== Provided information

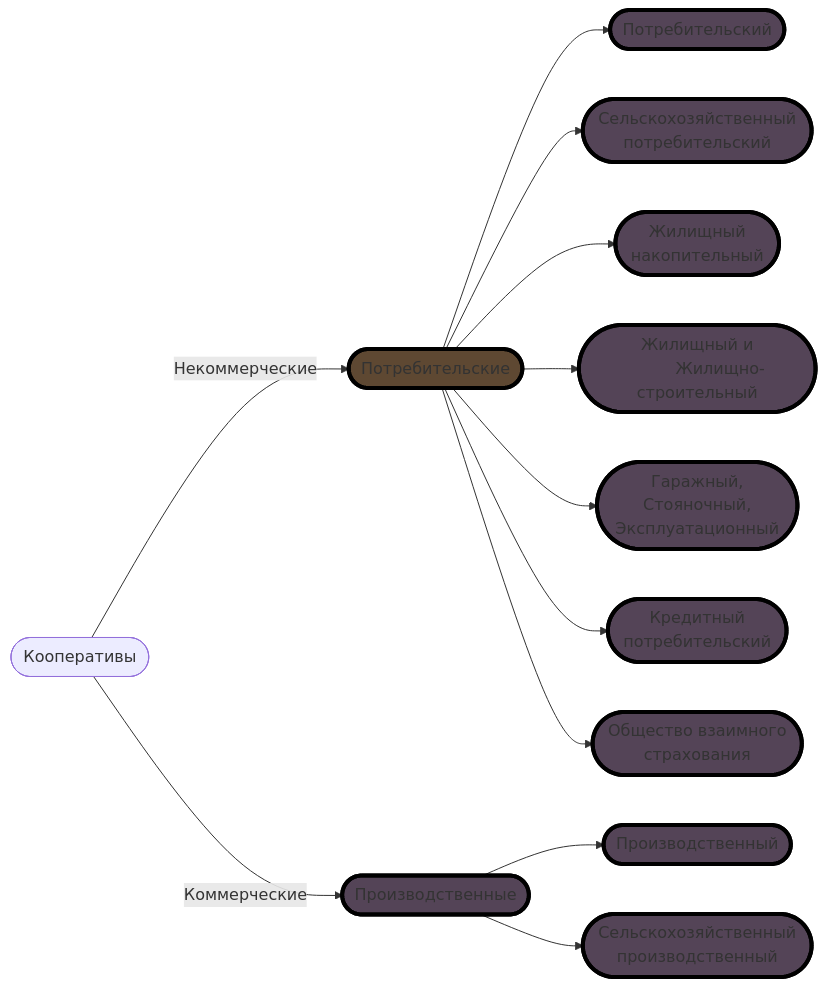
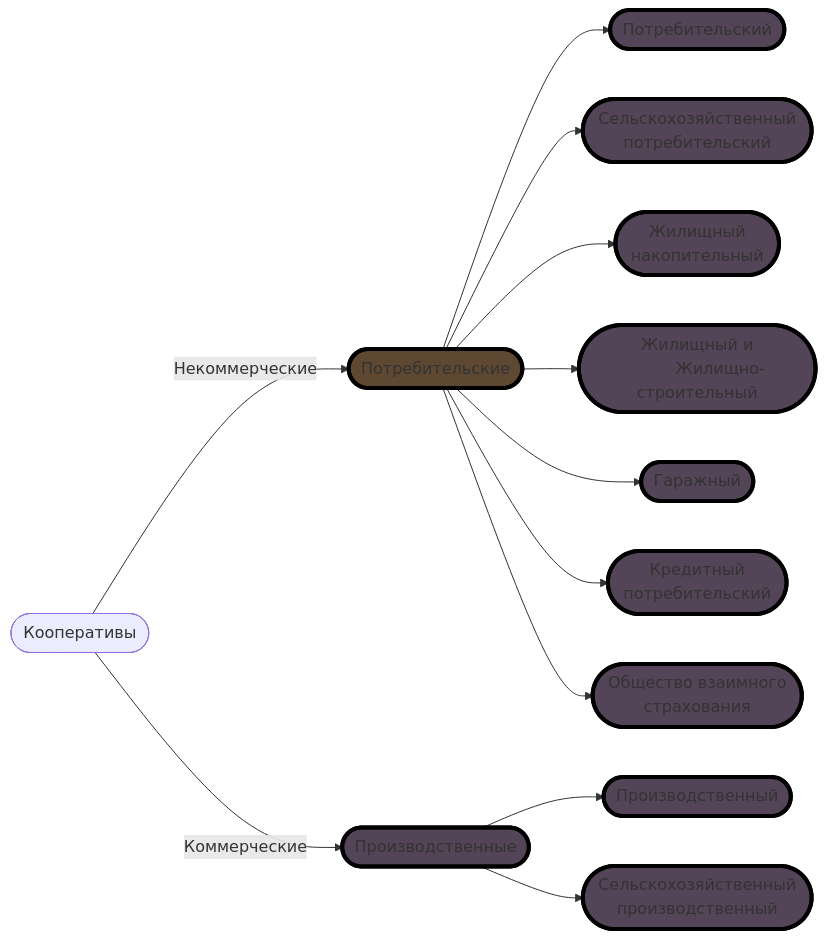
One commit to ufrs12/Coops changed the diagram in README.md. Above: the diagram before and after it, drawn with Mermaid.

````diff
--- a/README.md
+++ b/README.md
@@ -7,46 +7,50 @@
 ```mermaid
 graph LR;
 classDef class1 fill:#544457, stroke:#000, stroke-width:4px
 classDef class2 fill:#32465e, stroke:#000, stroke-width:4px
 classDef class3 fill:#455744, stroke:#000, stroke-width:4px
 classDef class4 fill:#5e4832, stroke:#000, stroke-width:4px
 classDef class5 fill:#5e3332, stroke:#000, stroke-width:4px
 
    
     A([Кооперативы])
     B([Производственные]):::class1
     C([Потребительские]):::class4
     D([Производственный]):::class1
     E([Сельскохозяйственный
       производственный]):::class1
     F([Потребительский]):::class1
     G([Сельскохозяйственный
          потребительский]):::class1
     H([Жилищный
          накопительный]):::class1
     I([Жилищный и
          Жилищно-строительный]):::class1
-    J([Гаражный,
-         Стояночный,
-         Эксплуатационный]):::class1
+    J([Гаражный]):::class1
     K([Кредитный
          потребительский]):::class1
     L([Общество взаимного
          страхования]):::class1
 
     A-->|Некоммерческие|C;
     A-->|Коммерческие| B;
     B-->D;
     B-->E;
     C-->F;
     C-->G;
     C-->H;
     C-->I;
     C-->J;
     C-->K;
     C-->L;
    click B "https://www.zakonrf.info/gk/106.1/";
    click C "https://www.zakonrf.info/gk/123.2/";
    click D "https://www.zakonrf.info/doc-15088991/";
    click E "https://www.zakonrf.info/doc-13529718/";
+   click F "https://www.zakonrf.info/doc-13241339/";
+   click G "https://www.zakonrf.info/doc-13529718/";
+   click H "https://www.zakonrf.info/zakon-o-jnk/";
+   click J "https://www.zakonrf.info/gk/123.2/";
+   click K "https://www.zakonrf.info/doc-16436731/";
+   click L "https://www.zakonrf.info/doc-16152437/";
 ```
````
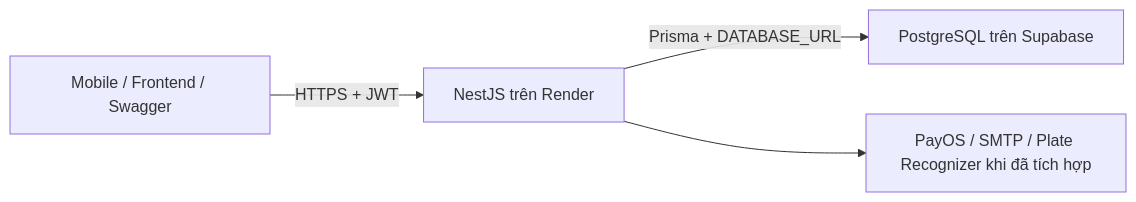
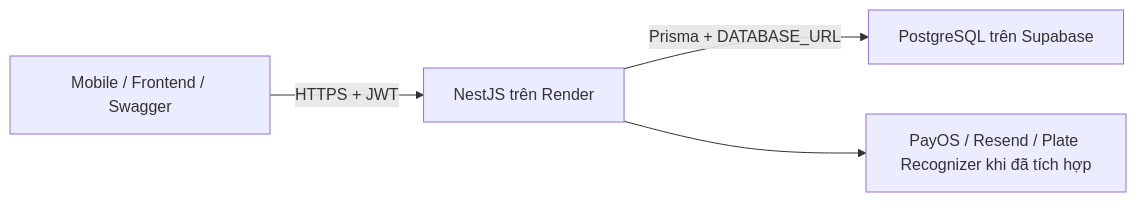
Before and after one commit to PRM393-PBMS/Backend: the diagram in docs/huong-dan-env-va-deploy.md, drawn with Mermaid. The commit also changed other lines of this file and 10 other files, not shown here.

````diff
--- a/docs/huong-dan-env-va-deploy.md
+++ b/docs/huong-dan-env-va-deploy.md
@@ -9,6 +9,6 @@
 ```mermaid
 flowchart LR
   A[Mobile / Frontend / Swagger] -->|HTTPS + JWT| B[NestJS trên Render]
   B -->|Prisma + DATABASE_URL| C[PostgreSQL trên Supabase]
-  B --> D[PayOS / SMTP / Plate Recognizer khi đã tích hợp]
+  B --> D[PayOS / Resend / Plate Recognizer khi đã tích hợp]
 ```
````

====

Look through the listing above and copy each line with the word "Сельскохозяйственный" in it.

     E([Сельскохозяйственный
     G([Сельскохозяйственный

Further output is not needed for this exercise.